Pains and aches are common, whether it is a twinge after exercising or stiffness in joints caused by an injury, or any specific health condition. While most are transitional or temporary and can be remedied with over the counter painkillers, some type of pain or limited movement might require assessment and treatment by a physiotherapist. A physiotherapy rehabilitation program can help individuals return to their prior level of functioning and recommend lifestyle changes that can improve overall health and wellbeing.
· Lack of balance: If you have trouble keeping your balance and your coordination is off, a physiotherapist can find the underlying issue and treat it. Often, a loss of balance is caused by issues in the structures of the inner ear—known as the vestibular system. A physiotherapist can treat your inner ear issues with vestibular rehabilitation. With physiotherapy, you can restore your balance and coordination and get back to living your life without impedance.
· Chronic pain: If you have pain that lingers for more than a few days and is interfering with your ability to work and do other regular activities, you should see a professional. A physiotherapist will determine the underlying issue and help to relieve your pain, such as with physiotherapy treatment for neck pain. Physiotherapists can work with you to assess the issue and provide a targeted exercise and rehabilitation program that will ease your suffering and get you back to your best.
· Delay in Recovery: As injuries heal, the pain should eventually go away. But sometimes the pain remains and becomes chronic. If you have an injury that hasn’t healed properly, a physiotherapist can assess the problem and create a targeted exercise and rehabilitation program to ease your pain and prevent the injury from recurring. Pain treatments include pain education, manipulation, massage, and exercises that will support the damaged body part.
· Reduced Mobility: Mobility issues include reduced flexibility and feelings of pain or stiffness that get in the way of moving in specific motions, such as bending over, touching your toes, or extending your arms to reach upward. If you feel limited in your mobility and can’t move as easily as you used to, physiotherapy exercises can target the muscles and tissues in the problem areas, relax the muscles and strengthen supporting tissues to help increase your flexibility and mobility.

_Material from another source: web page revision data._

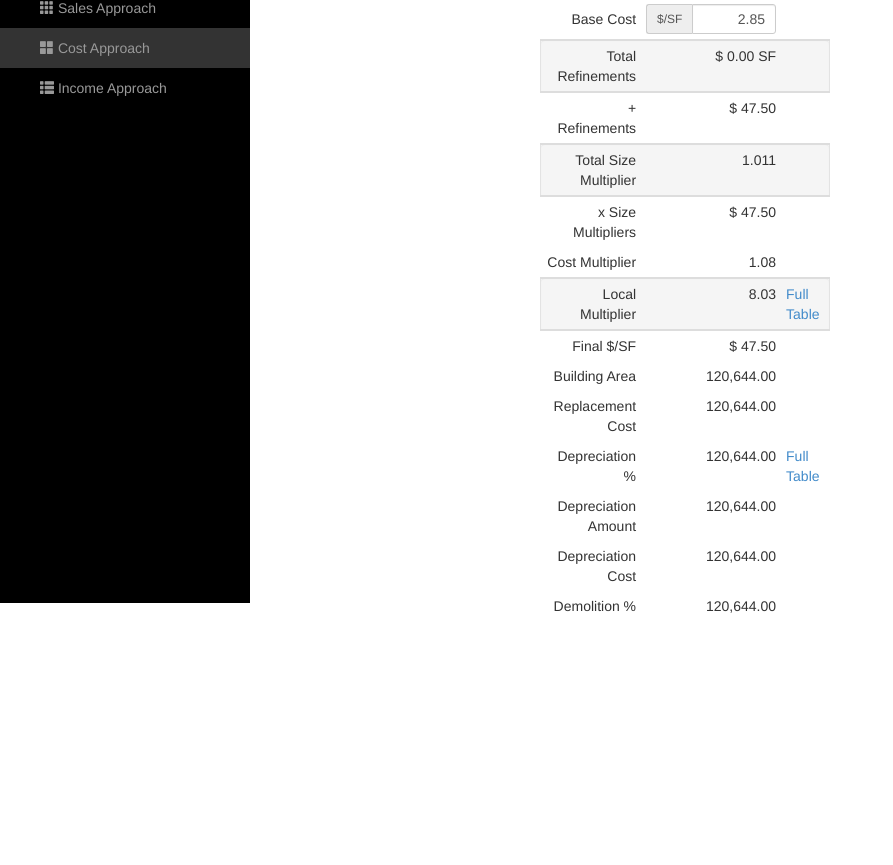
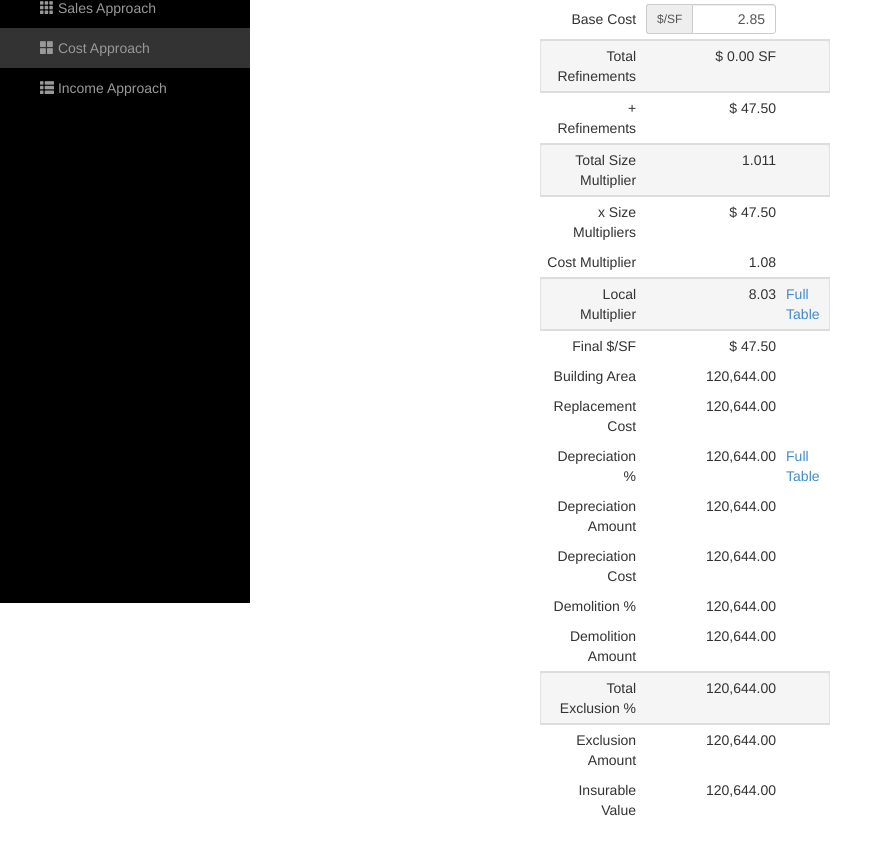
Before and after one commit to adamyala/propcalc_public, a Flask app: page /cost_approach/1 in a window 1280 px wide. Shown: the part 197-1062 px from the top of the page, without its empty margins (0-893 px from the left). Before the commit the page ends 810 px from the top, so only its background shows below. Run offline with Flask 2, Linux system fonts and the light colour scheme; some libraries are stand-ins or nearby versions.

Commit message:
finished layout of cost

```diff
--- a/templates/cost_approach.html
+++ b/templates/cost_approach.html
@@ -589,6 +589,96 @@
                                         <td>
                                         </td>
                                     </tr>
+                                    <tr>
+                                        <td>
+                                            Demolition Amount
+                                        </td>
+                                        <td>
+                                            120,644.00
+                                        </td>
+                                        <td>
+                                        </td>
+                                    </tr>
+                                    <tbody class="well">
+                                        <tr data-toggle="collapse" data-target=".demo7" class="accordion-toggle">
+                                            <td class="incomeinputside">
+                                                Total Exclusion %
+                                            </td>
+                                            <td>
+                                                120,644.00
+                                            </td>
+                                            <td>
+                                            </td>
+                                        </tr>
+                                        <tr>
+                                            <td class="hiddenRow">
+                                                <div class="hiddenDiv accordian-body collapse demo7">
+                                                    Basement Excavation %
+                                                </div>
+                                            </td>
+                                            <td class="hiddenRow">
+                                                <div class="hiddenDiv accordian-body collapse demo7">
+                                                    120,644.00
+                                                </div>
+                                            </td>
+                                            <td class="hiddenRow">
+                                                <div class="hiddenDiv accordian-body collapse demo7">
+                                                </div>
+                                            </td>
+                                        </tr>
+                                        <tr>
+                                            <td class="hiddenRow">
+                                                <div class="hiddenDiv accordian-body collapse demo7">
+                                                    Foundation Underground %
+                                                </div>
+                                            </td>
+                                            <td class="hiddenRow">
+                                                <div class="hiddenDiv accordian-body collapse demo7">
+                                                    120,644.00
+                                                </div>
+                                            </td>
+                                            <td class="hiddenRow">
+                                                <div class="hiddenDiv accordian-body collapse demo7">
+                                                </div>
+                                            </td>
+                                        </tr>
+                                        <tr>
+                                            <td class="hiddenRow">
+                                                <div class="hiddenDiv accordian-body collapse demo7">
+                                                    Architect's Fees %
+                                                </div>
+                                            </td>
+                                            <td class="hiddenRow">
+                                                <div class="hiddenDiv accordian-body collapse demo7">
+                                                    120,644.00
+                                                </div>
+                                            </td>
+                                            <td class="hiddenRow">
+                                                <div class="hiddenDiv accordian-body collapse demo7">
+                                                </div>
+                                            </td>
+                                        </tr>
+                                    </tbody>
+                                    <tr>
+                                        <td>
+                                            Exclusion Amount
+                                        </td>
+                                        <td>
+                                            120,644.00
+                                        </td>
+                                        <td>
+                                        </td>
+                                    </tr>
+                                    <tr>
+                                        <td>
+                                            Insurable Value
+                                        </td>
+                                        <td>
+                                            120,644.00
+                                        </td>
+                                        <td>
+                                        </td>
+                                    </tr>
                                 </table>
                             </div>
                         </div>
```
Lines whose indentation alone changed are shown as unchanged.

· Uncontrolled Urination: If you experience sudden, intense urges to urinate or you urinate when you cough, sneeze or laugh, you may have urge incontinence, stress incontinence, or a combination of both. Incontinence is fairly common, especially as we get older. Physiotherapy exercises for incontinence include pelvic floor exercises to strengthen the pelvic floor and reduce incontinence.